  1. Dennis Hanson, co-owner with his son, Bryan, operate the Ft. Pierre (S.D.) Auction, Inc. They say rains have given some ranchers in his area some real help, but more will be needed. Photo taken June 13, 2017, at Ft. Pierre, S.D. (Forum News Service/Agweek/Mikkel Pates)


    PIERRE, S.D. — South Dakota has had a rain revival — at least for awhile.

Dennis Hanson, co-owner with his son, Bryan, operate the Ft. Pierre (S.D.) Auction, Inc. Ranchers in his big trade zone received 1.5 inches of rain the weekend of June 11 and many in the region picked up 2 inches. Southwest areas in South Dakota got some pretty good rains, although they weren’t as dry as central South Dakota farmers and ranchers.

“It all helps,” Dennis says. “The country has been awful dry. Just a few weeks ago we thought we’d be okay. We thought it was coming, thought it was coming. But then it got hot and dry and it didn’t rain, didn’t rain.”

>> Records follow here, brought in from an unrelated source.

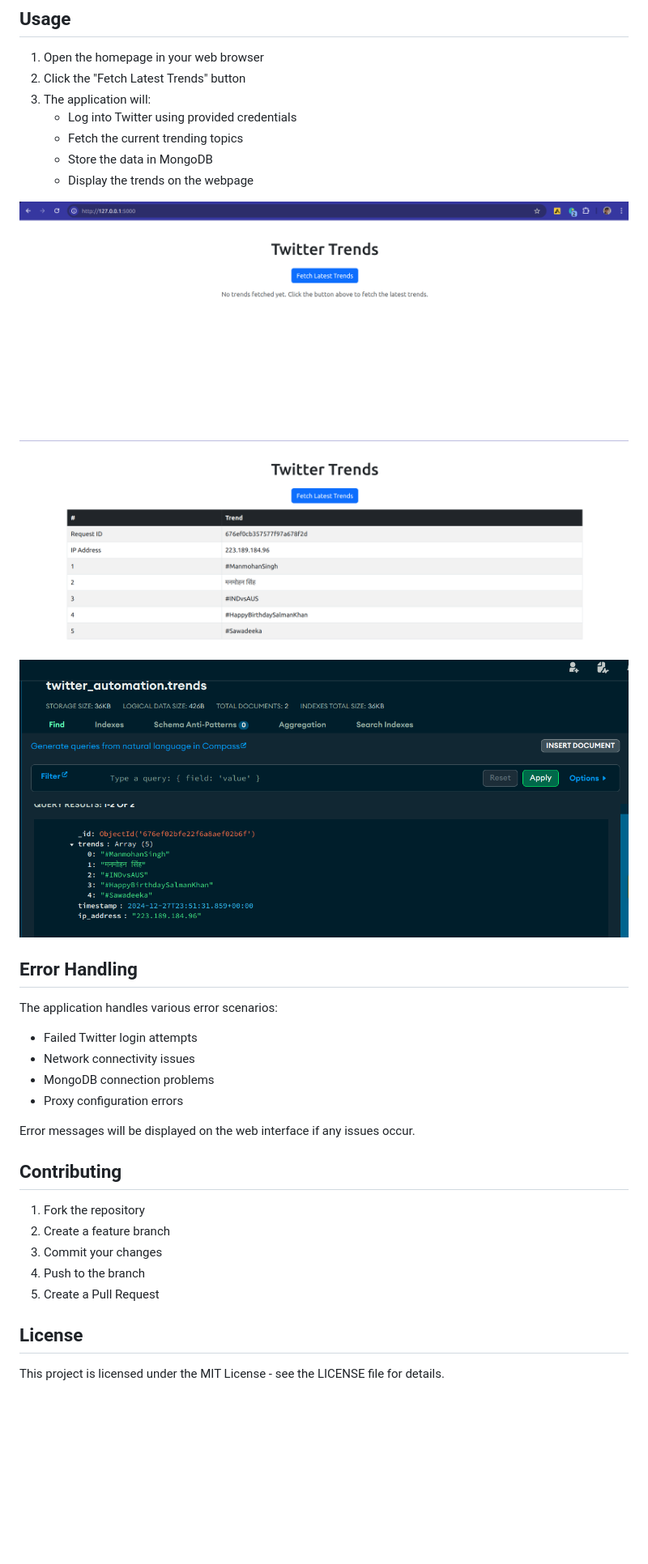
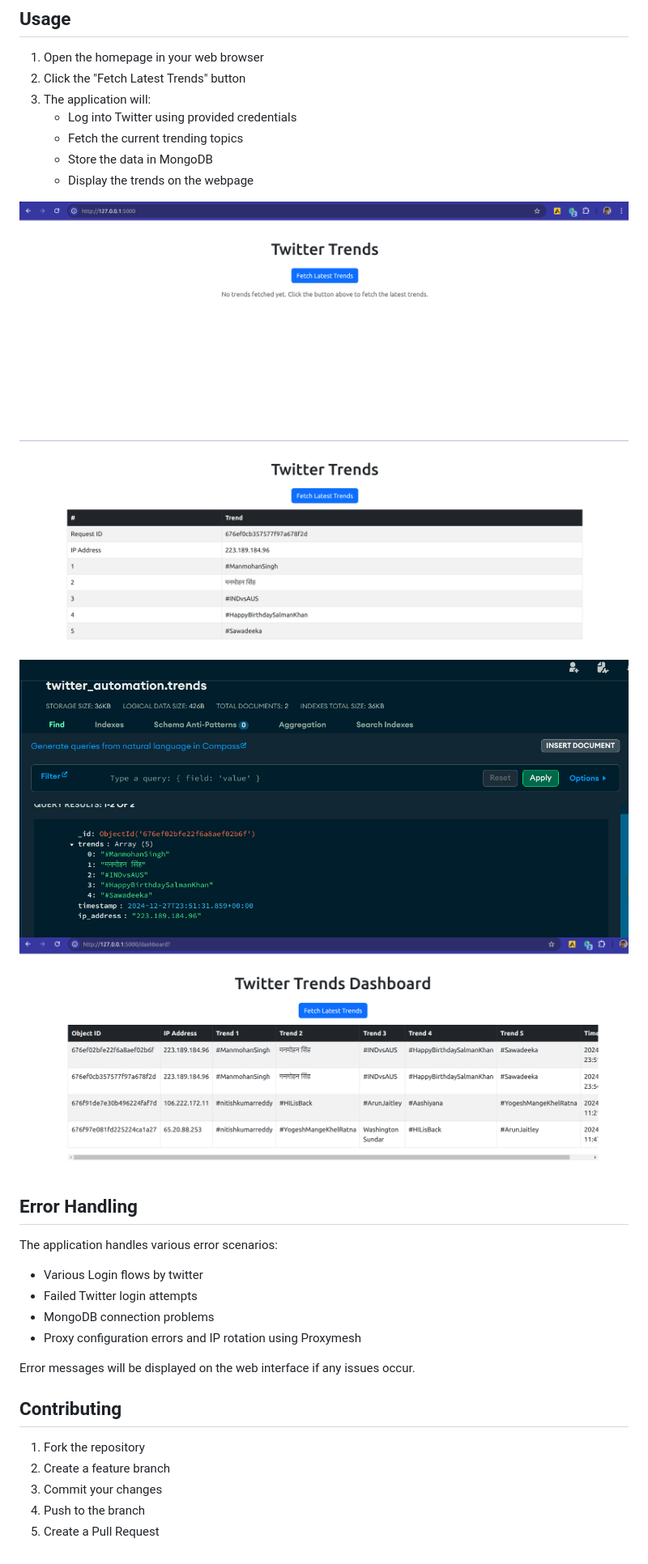
Before and after one commit to PrakharIITB/stir-assignment, a Markdown page: Readme.md, the part around one of its changes. Shown at 81% size. Rendered like a GitHub page; pictures changed too: images/image-3.png (added); blank space fills up the shorter version.

Commit message:
feat : Added Proxymesh configuation and dashboard page

```diff
--- a/Readme.md
+++ b/Readme.md
@@ -94,17 +94,18 @@ http://localhost:5000
    - Display the trends on the webpage
 
 
-![alt text](image-1.png)
-![alt text](image.png)
-![alt text](image-2.png)
+![alt text](./images/image-1.png)
+![alt text](./images/image.png)
+![alt text](./images/image-2.png)
+![alt text](./images/image-3.png)
 
 ## Error Handling
 
 The application handles various error scenarios:
+- Various Login flows by twitter
 - Failed Twitter login attempts
-- Network connectivity issues
 - MongoDB connection problems
-- Proxy configuration errors
+- Proxy configuration errors and IP rotation using Proxymesh
 
 Error messages will be displayed on the web interface if any issues occur.
 
@@ -115,7 +116,3 @@ Error messages will be displayed on the web interface if any issues occur.
 3. Commit your changes
 4. Push to the branch
 5. Create a Pull Request
-
-## License
-
-This project is licensed under the MIT License - see the LICENSE file for details.
```
Also changed, not shown: other parts of Readme.md (+2 -2 lines), images/image-1.png (renamed from image-1.png), images/image-2.png (renamed from image-2.png), images/image.png (renamed from image.png), 5 other files.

Ranchers brought in a lot of cattle because of drought conditions.” Dennis  severe droughts in 1976, covering a third of the state, and another more widespread in 2002.

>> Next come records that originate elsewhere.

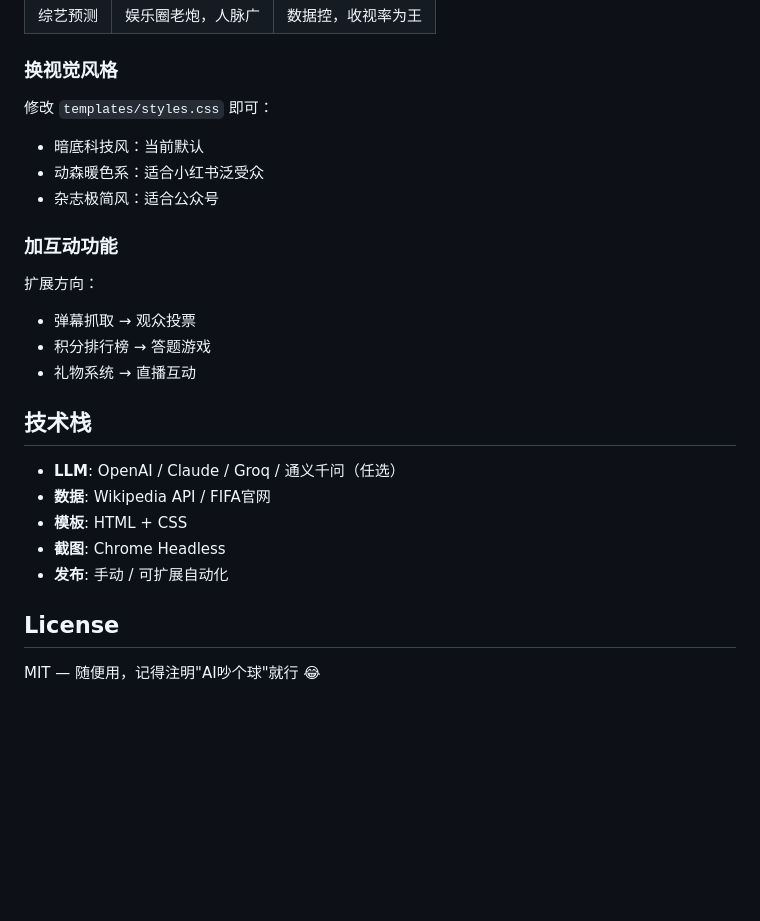
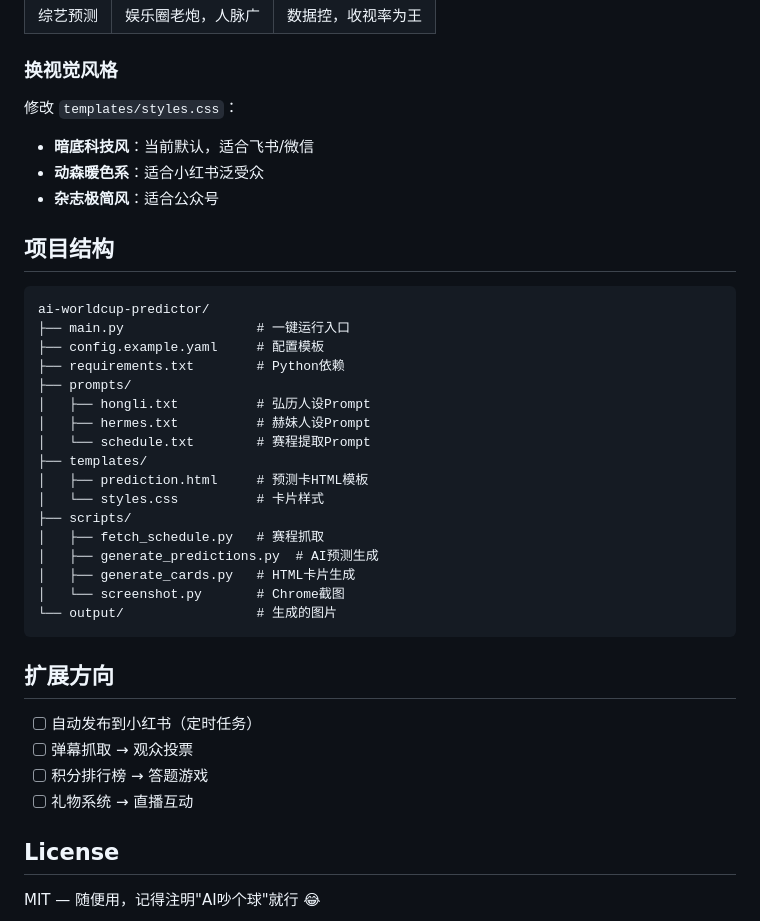
Before and after one commit to cnjoe1130/ai-worldcup-predictor, a Markdown page: README.md, the part around one of its changes. Rendered like a GitHub page; blank space fills up the shorter version.

````diff
--- a/README.md
+++ b/README.md
@@ -93,26 +63,40 @@ ai-worldcup-predictor/
 
 ### 换视觉风格
 
-修改 `templates/styles.css` 即可：
+修改 `templates/styles.css`：
 
-- 暗底科技风：当前默认
-- 动森暖色系：适合小红书泛受众
-- 杂志极简风：适合公众号
+- **暗底科技风**：当前默认，适合飞书/微信
+- **动森暖色系**：适合小红书泛受众
+- **杂志极简风**：适合公众号
 
-### 加互动功能
+## 项目结构
 
-扩展方向：
-- 弹幕抓取 → 观众投票
-- 积分排行榜 → 答题游戏
-- 礼物系统 → 直播互动
+```
+ai-worldcup-predictor/
+├── main.py                 # 一键运行入口
+├── config.example.yaml     # 配置模板
+├── requirements.txt        # Python依赖
+├── prompts/
+│   ├── hongli.txt          # 弘历人设Prompt
+│   ├── hermes.txt          # 赫妹人设Prompt
+│   └── schedule.txt        # 赛程提取Prompt
+├── templates/
+│   ├── prediction.html     # 预测卡HTML模板
+│   └── styles.css          # 卡片样式
+├── scripts/
+│   ├── fetch_schedule.py   # 赛程抓取
+│   ├── generate_predictions.py  # AI预测生成
+│   ├── generate_cards.py   # HTML卡片生成
+│   └── screenshot.py       # Chrome截图
+└── output/                 # 生成的图片
+```
 
-## 技术栈
+## 扩展方向
 
-- **LLM**: OpenAI / Claude / Groq / 通义千问（任选）
-- **数据**: Wikipedia API / FIFA官网
-- **模板**: HTML + CSS
-- **截图**: Chrome Headless
-- **发布**: 手动 / 可扩展自动化
+- [ ] 自动发布到小红书（定时任务）
+- [ ] 弹幕抓取 → 观众投票
+- [ ] 积分排行榜 → 答题游戏
+- [ ] 礼物系统 → 直播互动
 
 ## License
 
````
Also changed, not shown: other parts of README.md (+34 -64 lines).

“Our sale this Friday (June 16) will be not twice as big as normal but close — a lot of replacement heifers coming to town that wouldn’t come to town normally,” Dennis said. “They’re out of grass or trying to save their grass, keeping their cow herd. And we have a pair sale on Saturday that we normally wouldn’t have two sales this week; we’d just have one.”

“Will the moisture help a little? Yeah, it’ll help a little.” If ranchers who also farm get rain, they’ll plant some feed crops, which can help improve their prospects. Ranchers who harvest spring wheat or winter wheat that won’t make grain, they’ll be able to mix it with higher-quality feeds. One rancher met with the auction staff on June 13 to consider to hold on and wait for some rain. “In our country, all we need is rain. Rain cures a lot of ills in this business,”  Dennis says.